Being let off temporarily from paying taxes is every business operator’s dream, particularly for those running a startup. Forbes magazine contributor David Prosser says:
“How do we persuade investors to put their money into high-risk start-up businesses? It’s a challenge that is all the more pressing in a climate in which the banking sector in the UK, Europe, and elsewhere, is unable or unwilling to lend as much as it once did, particularly to bets it considers less safe.
The British Government thinks it has come up with an answer: by throwing tax breaks at investors through a new scheme, it has managed to unlock £82m worth of funding for start-up businesses over the past 12 months. This is small change compared to the billions invested in large blue chips, but the cash has helped more than 1,000 British companies that were previously struggling to find funding from other sources.”
Residents and budding business operators in Bristol may see the potential of not paying taxes, even for just awhile. At present, everyone living in the city pays taxes to the Bristol City Council, and Her Majesty’s Revenue and Customs requires income and corporation taxes from registered businesses. If your business could be in line for tax breaks and you want to use the payments wisely, it’s time for you to consult tax accountants in Bristol like Wormald and Partners Chartered Accountants.
Startups need to have a workable idea and the supporting documentation to convince investors of its viability, but the Seed Enterprise Investment Scheme (SEIS) penned by the Chancellor of the Exchequer George Osborne aims to turn things around. Under the programme, investments up to £100,000 will be subject to 50% tax relief upfront while no taxes will be imposed on the proceeds. A business looking for tax relief should have a labour pool of less than 25 people and assets totaling no more than £200,000; you may ask your tax specialist if your business is part of an industry covered under SEIS rules.

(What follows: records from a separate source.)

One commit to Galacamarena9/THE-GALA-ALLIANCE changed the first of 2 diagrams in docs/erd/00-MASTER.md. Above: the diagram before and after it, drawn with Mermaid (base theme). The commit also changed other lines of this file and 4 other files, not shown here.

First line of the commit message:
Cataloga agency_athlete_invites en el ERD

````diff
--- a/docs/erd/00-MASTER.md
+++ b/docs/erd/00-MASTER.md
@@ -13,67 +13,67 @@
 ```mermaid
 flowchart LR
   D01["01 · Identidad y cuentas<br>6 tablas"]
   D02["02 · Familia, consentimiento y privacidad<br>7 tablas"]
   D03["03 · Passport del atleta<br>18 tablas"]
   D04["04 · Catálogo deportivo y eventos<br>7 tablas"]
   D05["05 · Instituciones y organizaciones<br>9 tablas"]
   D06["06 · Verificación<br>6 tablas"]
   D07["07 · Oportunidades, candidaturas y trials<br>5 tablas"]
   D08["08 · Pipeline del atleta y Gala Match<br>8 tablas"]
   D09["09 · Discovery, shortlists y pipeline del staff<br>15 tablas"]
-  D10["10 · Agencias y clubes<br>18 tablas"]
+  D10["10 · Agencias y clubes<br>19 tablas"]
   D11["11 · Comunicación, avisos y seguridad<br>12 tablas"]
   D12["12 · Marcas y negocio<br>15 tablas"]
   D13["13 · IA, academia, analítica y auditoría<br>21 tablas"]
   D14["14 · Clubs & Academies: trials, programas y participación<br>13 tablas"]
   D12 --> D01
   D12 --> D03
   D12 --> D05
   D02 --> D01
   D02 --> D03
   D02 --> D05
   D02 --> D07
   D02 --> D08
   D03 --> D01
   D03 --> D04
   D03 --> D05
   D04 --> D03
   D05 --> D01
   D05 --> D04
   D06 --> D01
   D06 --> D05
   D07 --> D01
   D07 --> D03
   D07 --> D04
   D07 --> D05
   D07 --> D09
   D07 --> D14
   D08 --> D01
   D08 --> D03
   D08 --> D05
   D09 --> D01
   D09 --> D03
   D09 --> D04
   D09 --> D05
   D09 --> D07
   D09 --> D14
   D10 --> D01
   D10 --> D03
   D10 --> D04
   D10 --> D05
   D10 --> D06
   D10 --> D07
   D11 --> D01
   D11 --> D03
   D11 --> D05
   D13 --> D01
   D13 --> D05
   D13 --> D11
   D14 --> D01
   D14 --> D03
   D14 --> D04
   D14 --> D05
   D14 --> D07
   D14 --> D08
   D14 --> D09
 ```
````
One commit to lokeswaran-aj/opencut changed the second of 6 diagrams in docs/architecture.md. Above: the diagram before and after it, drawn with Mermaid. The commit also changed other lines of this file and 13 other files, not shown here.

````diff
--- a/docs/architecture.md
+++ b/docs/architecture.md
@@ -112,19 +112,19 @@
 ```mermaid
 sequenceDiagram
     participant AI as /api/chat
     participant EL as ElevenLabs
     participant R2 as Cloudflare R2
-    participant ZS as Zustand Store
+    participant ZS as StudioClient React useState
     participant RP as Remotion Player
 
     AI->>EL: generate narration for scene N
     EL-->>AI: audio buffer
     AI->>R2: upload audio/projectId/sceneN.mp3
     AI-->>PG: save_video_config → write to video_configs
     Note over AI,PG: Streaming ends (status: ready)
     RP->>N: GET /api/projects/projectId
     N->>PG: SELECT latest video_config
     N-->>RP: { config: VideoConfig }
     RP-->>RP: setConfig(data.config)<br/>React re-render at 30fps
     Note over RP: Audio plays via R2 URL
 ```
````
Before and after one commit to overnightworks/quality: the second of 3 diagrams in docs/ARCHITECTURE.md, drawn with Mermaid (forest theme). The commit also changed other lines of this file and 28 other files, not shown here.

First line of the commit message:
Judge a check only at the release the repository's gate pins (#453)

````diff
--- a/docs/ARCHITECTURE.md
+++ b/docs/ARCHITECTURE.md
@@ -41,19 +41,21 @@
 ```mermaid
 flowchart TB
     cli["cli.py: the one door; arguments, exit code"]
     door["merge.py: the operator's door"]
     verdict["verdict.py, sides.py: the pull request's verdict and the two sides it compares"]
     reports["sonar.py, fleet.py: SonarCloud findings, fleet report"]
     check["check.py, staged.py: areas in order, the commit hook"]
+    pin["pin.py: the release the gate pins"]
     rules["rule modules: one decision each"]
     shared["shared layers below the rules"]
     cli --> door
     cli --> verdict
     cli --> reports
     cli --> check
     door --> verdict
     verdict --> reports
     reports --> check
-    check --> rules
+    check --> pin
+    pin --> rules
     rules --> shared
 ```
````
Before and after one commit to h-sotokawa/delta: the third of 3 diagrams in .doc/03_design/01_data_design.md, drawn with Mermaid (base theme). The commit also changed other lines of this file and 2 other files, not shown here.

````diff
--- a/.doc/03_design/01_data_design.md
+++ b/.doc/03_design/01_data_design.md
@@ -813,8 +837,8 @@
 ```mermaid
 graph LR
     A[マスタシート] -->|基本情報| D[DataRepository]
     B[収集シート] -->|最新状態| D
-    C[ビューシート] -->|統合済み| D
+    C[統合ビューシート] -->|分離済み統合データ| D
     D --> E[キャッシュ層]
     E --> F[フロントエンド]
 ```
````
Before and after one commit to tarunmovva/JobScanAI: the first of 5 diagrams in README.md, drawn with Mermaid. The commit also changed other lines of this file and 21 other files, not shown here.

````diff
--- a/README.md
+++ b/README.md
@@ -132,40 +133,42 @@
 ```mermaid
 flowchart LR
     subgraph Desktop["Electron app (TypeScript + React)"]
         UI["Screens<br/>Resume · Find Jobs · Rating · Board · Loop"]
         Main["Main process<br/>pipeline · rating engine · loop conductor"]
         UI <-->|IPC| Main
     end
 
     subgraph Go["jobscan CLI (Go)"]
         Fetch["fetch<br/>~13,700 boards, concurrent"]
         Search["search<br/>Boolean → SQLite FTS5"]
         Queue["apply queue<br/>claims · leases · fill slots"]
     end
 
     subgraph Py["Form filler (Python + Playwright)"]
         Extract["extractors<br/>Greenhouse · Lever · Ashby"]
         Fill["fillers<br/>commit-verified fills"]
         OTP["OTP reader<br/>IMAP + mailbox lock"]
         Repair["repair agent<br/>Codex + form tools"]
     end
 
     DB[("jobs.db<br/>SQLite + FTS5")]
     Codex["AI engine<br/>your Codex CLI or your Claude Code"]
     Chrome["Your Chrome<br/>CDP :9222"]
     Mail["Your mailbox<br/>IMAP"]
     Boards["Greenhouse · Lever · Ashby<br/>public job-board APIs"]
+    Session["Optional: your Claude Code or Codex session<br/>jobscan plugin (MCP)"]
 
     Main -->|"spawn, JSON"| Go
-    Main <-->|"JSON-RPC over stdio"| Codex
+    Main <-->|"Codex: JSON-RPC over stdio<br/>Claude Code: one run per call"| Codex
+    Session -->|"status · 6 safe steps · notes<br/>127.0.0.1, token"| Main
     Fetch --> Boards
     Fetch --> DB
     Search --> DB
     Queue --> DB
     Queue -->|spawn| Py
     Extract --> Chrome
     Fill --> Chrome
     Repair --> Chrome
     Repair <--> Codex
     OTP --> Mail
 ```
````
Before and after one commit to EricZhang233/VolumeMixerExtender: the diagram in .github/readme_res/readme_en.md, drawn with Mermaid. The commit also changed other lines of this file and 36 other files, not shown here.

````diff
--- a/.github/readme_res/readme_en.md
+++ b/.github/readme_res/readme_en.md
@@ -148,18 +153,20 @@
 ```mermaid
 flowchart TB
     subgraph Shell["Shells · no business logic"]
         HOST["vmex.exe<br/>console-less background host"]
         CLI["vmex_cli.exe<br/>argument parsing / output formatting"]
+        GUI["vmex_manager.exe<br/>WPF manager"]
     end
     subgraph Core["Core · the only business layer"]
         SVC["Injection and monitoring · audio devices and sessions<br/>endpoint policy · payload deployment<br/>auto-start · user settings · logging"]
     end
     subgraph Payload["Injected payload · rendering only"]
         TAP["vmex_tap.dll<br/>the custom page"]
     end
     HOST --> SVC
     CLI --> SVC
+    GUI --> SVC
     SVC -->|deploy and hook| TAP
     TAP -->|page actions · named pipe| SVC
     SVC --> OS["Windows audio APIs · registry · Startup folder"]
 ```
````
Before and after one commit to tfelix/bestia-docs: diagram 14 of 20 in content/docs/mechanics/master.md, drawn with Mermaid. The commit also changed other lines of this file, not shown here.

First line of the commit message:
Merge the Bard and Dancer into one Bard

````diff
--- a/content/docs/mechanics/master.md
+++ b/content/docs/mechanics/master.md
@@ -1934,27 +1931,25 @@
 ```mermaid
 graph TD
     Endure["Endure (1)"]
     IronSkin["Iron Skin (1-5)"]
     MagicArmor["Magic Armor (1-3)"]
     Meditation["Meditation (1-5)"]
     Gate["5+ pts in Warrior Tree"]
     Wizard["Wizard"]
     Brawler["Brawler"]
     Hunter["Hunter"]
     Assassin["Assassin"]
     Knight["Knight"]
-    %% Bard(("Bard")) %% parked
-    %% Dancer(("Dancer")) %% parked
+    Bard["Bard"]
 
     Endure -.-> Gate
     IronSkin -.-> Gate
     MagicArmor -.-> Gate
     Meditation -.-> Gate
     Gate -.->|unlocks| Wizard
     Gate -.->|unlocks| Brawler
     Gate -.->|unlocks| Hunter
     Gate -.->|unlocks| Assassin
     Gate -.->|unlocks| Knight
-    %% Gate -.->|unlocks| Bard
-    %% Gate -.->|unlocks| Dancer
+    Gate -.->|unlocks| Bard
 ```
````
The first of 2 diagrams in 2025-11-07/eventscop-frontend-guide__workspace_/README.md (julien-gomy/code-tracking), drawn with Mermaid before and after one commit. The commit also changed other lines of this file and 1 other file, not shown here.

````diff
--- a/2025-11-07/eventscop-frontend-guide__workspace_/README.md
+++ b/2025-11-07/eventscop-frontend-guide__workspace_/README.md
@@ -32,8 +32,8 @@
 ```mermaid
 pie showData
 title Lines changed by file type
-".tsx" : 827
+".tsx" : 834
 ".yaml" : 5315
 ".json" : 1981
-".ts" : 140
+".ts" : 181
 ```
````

Deeper discussions with your trusted Bristol accountants will be beneficial if the SEIS exemptions potentially clash with Enterprise Zone Exemptions. Under current regulations, startups inside one of 21 such zones around the country are marked for 100% exemptions over the next five years.
Startups are not without risk when backers are asked to invest. However, accounting firms such as Wormald and Partners Chartered Accountants can help both business and investor make the most out of their partnership.
(Source: Tax Breaks For Investors In Startups Pay Off For Britain, Forbes, November 8, 2013)